## [Dataset records]
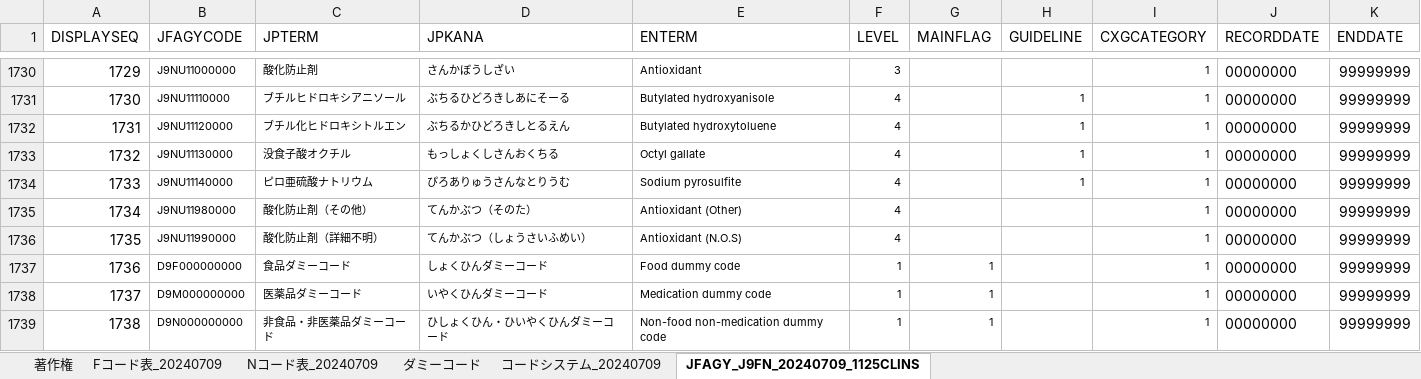
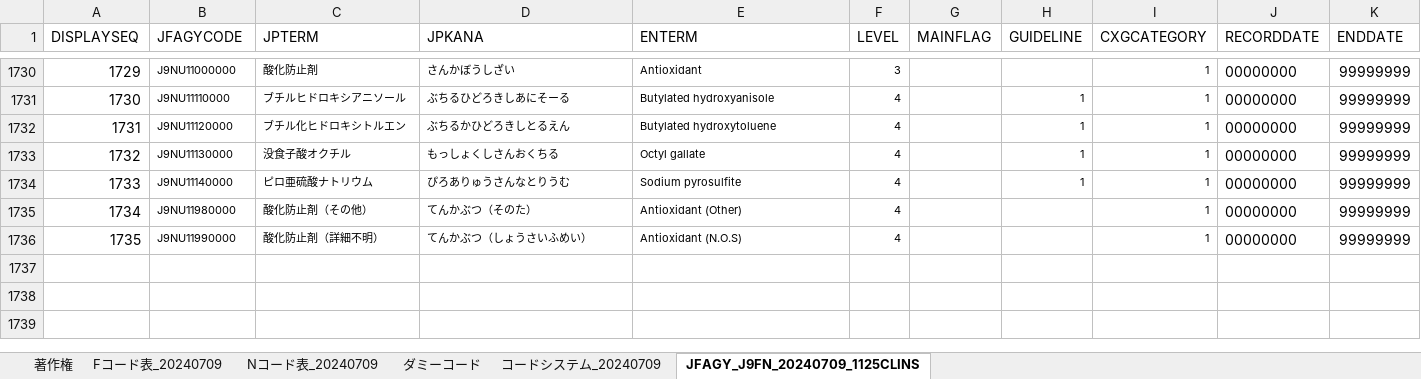
Before and after one commit to jami-fhir-jp-wg/JFAGY, an Excel workbook: download_files/JFAGY_20240709V2_200241125CLINS.xlsx, sheet JFAGY_J9FN_20240709_1125CLINS, drawn as a sheet; only a part is shown, gaps mark what is left out; values as stored, in another font and other column widths than the file's, no borders; the diff names each change by its address in the sheet, - before the commit and + after, or states it on an @@ line.

```diff
--- a/download_files/JFAGY_20240709V2_200241125CLINS.xlsx (sheet JFAGY_J9FN_20240709_1125CLINS)
+++ b/download_files/JFAGY_20240709V2_200241125CLINS.xlsx (sheet JFAGY_J9FN_20240709_1125CLINS)
-row 1737: 1736 | D9F000000000 | 食品ダミーコード | しょくひんダミーコード | Food dummy code | 1 | 1 |  | 1 | 00000000 | 99999999
-row 1738: 1737 | D9M000000000 | 医薬品ダミーコード | いやくひんダミーコード | Medication dummy code | 1 | 1 |  | 1 | 00000000 | 99999999
-row 1739: 1738 | D9N000000000 | 非食品・非医薬品ダミーコード | ひしょくひん・ひいやくひんダミーコード | Non-food non-medication dummy code | 1 | 1 |  | 1 | 00000000 | 99999999
```
Also changed, not shown: 7 other files.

## [What to do]
Among the lines of the material above, find those with the word "other". Copy each one.

## [Solution for this exercise]
Before and after one commit to jami-fhir-jp-wg/JFAGY, an Excel workbook: download_files/JFAGY_20240709V2_200241125CLINS.xlsx, sheet JFAGY_J9FN_20240709_1125CLINS, drawn as a sheet; only a part is shown, gaps mark what is left out; values as stored, in another font and other column widths than the file's, no borders; the diff names each change by its address in the sheet, - before the commit and + after, or states it on an @@ line.
Also changed, not shown: 7 other files.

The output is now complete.